Recorded data
--------------------------------

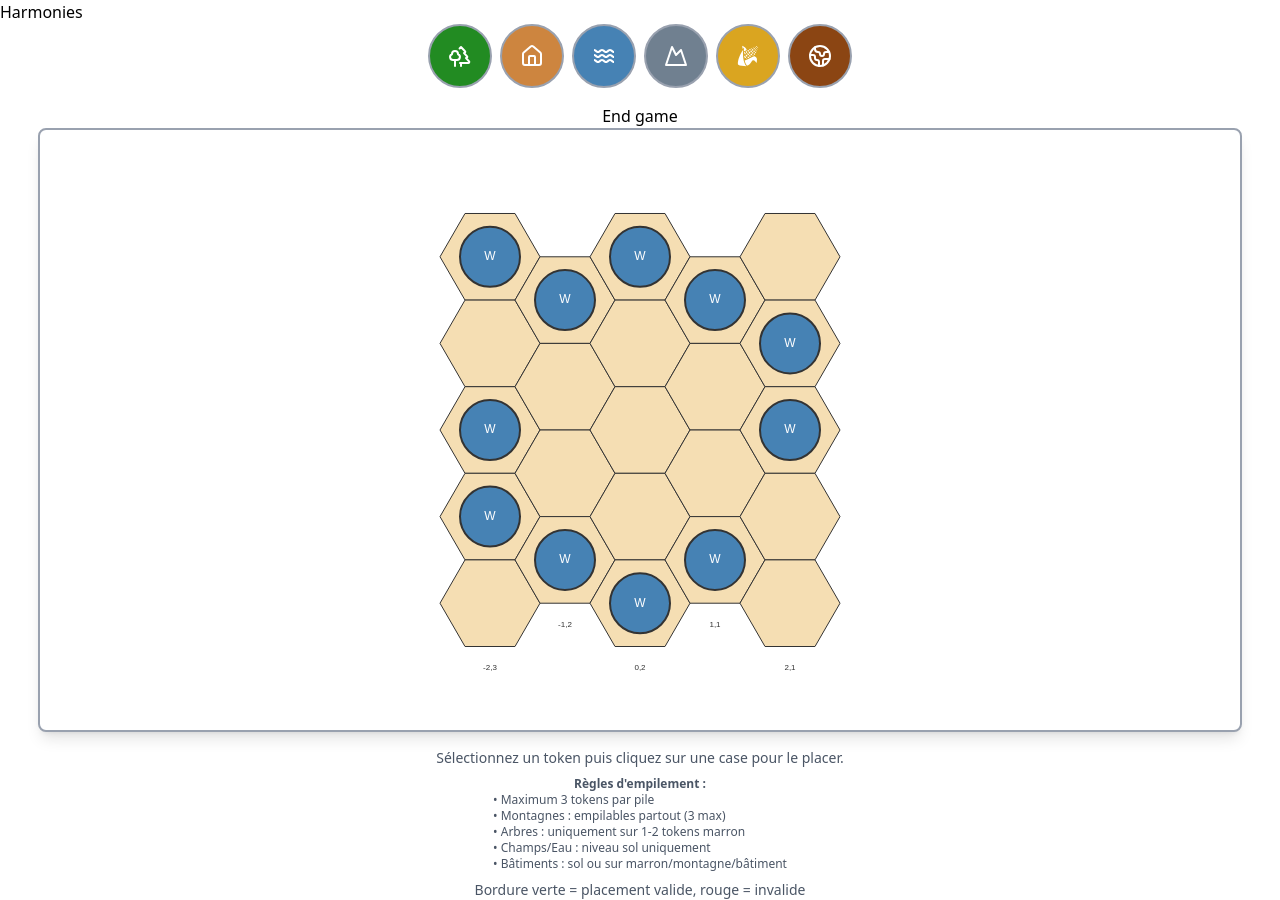
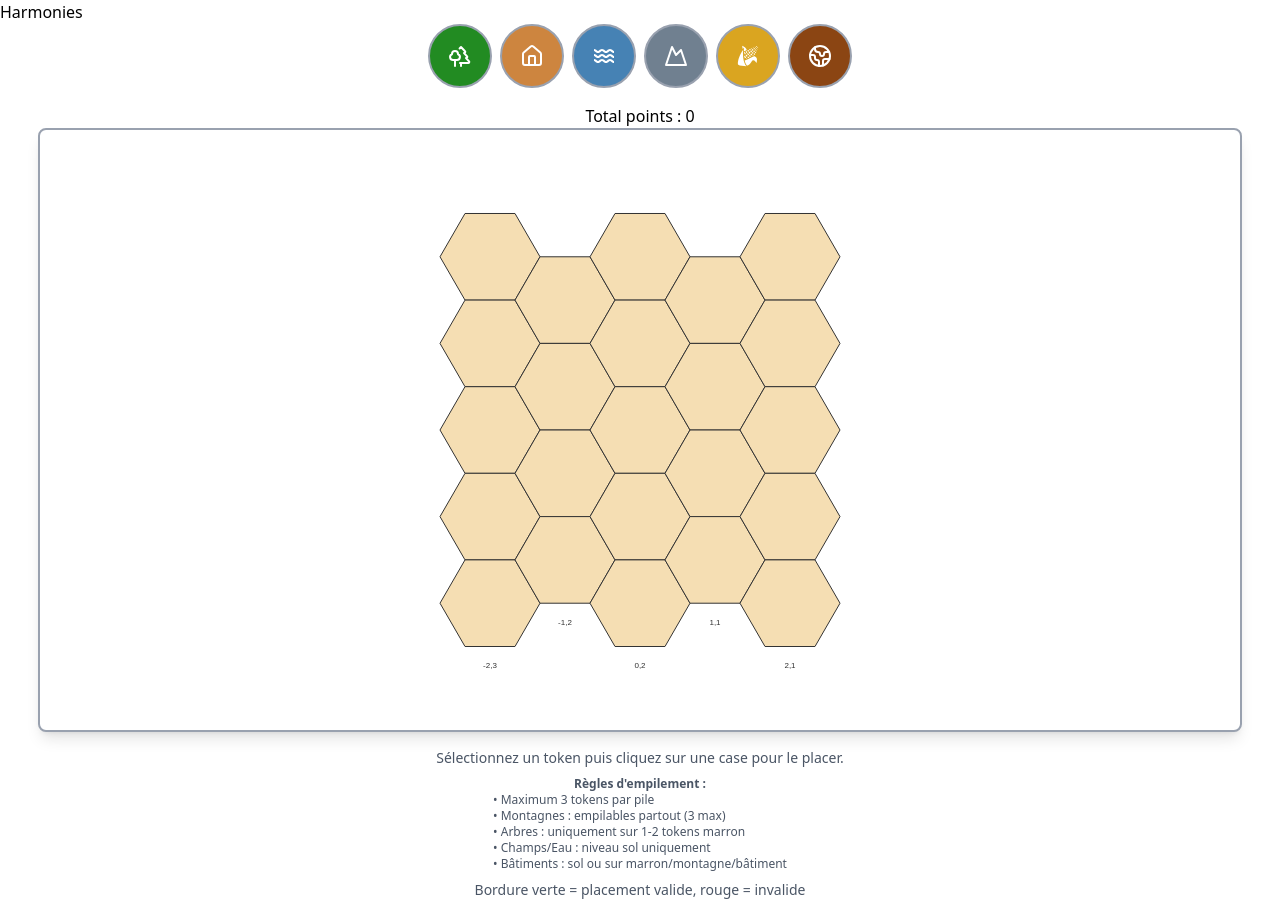
Before and after one commit to firefly33/harmonies, a React (Vite) app: page / in a window 1280 px wide. Built offline with nearby package versions, Linux system fonts and the light colour scheme.

Commit message:
feat: auto calculate the total of points eaech time a new token is set

```diff
--- a/src/board/PlayingBoard.tsx
+++ b/src/board/PlayingBoard.tsx
@@ -96,29 +96,35 @@ const PlayingBoard = () => {
   const [grid, setGrid] = useState<Map<string, GridCell>>(new Map());
   const [selectedToken, setSelectedToken] = useState<Token | null>(null);
   const [hoveredCell, setHoveredCell] = useState<string | null>(null);
+  const [totalPoints, setTotalPoints] = useState<number>();
 
   // Initialisation de la grille
   useEffect(() => {
     const initialGrid = new Map<string, GridCell>();
-    const exempleGrid = createGridBuilder()
-    .placeWater(-2, -1)
-    .placeWater(-1, -1)
-    .placeWater(0, -2)
+    const exempleGrid = initialGrid;
+    /*createGridBuilder()
+    .placeMountain(0, 0)
+    .placeMountain(0, 0)
+    .placeMountain(0, 0)
+    .placeMountain(0, 1)
+    .placeMountain(-1, -1)
+    .placeMountain(-1, -1)
+    .placeMountain(2, 1)
+    .placeMountain(2, 1)
+    .placeMountain(-2, -1)
+    .placeMountain(0, 1)
+    .placeMountain(0, 2)
+    .placeWater(2, -3)
     .placeWater(1, -2)
-    .placeWater(2, -2)
-    .placeWater(2, -1)
-    .placeWater(1, 1)
-    .placeWater(0, 2)
-    .placeWater(-1, 2)
-    .placeWater(-2, 2)
-    .placeWater(-2, 1)
-/*    .placeWater(1, 0)
-    .placeWater(1, -1)
     .placeWater(0, -1)
     .placeWater(-1, 0)
-    .placeWater(0, -2)
-    .placeWater(-1, 1)*/
-    .build();
+    .placeWater(-2, 0)
+    .placeField(2, -2)
+    .placeField(2, -1)
+    .placeBrown(-1, 2)
+    .placeTree(-1, 2)
+    .placeHouse(1, -1)
+      .build();*/
 
     GRID_LAYOUT.forEach((coord, __index) => {
       const key = `${coord.q},${coord.r}`;
@@ -135,6 +141,10 @@ const PlayingBoard = () => {
 
     setGrid(initialGrid);
   }, []);
+
+  useEffect(() => {
+    setTotalPoints(calculatePoints(grid))
+  }, [grid]);
 
   const draw = useCallback((ctx: CanvasRenderingContext2D) => {
     // Effacer le canvas
@@ -311,7 +321,7 @@ const PlayingBoard = () => {
             </p>
         )}
 
-        <button onClick={() => calculatePoints(grid)}>End game</button>
+        <h2>Total points : {totalPoints}</h2>
 
         <canvas
             ref={canvasRef}
```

--------------------------------

THE TASK: Copy each line above holding "string".

OUTPUT OF THE TASK:
   const [grid, setGrid] = useState<Map<string, GridCell>>(new Map());
   const [hoveredCell, setHoveredCell] = useState<string | null>(null);
     const initialGrid = new Map<string, GridCell>();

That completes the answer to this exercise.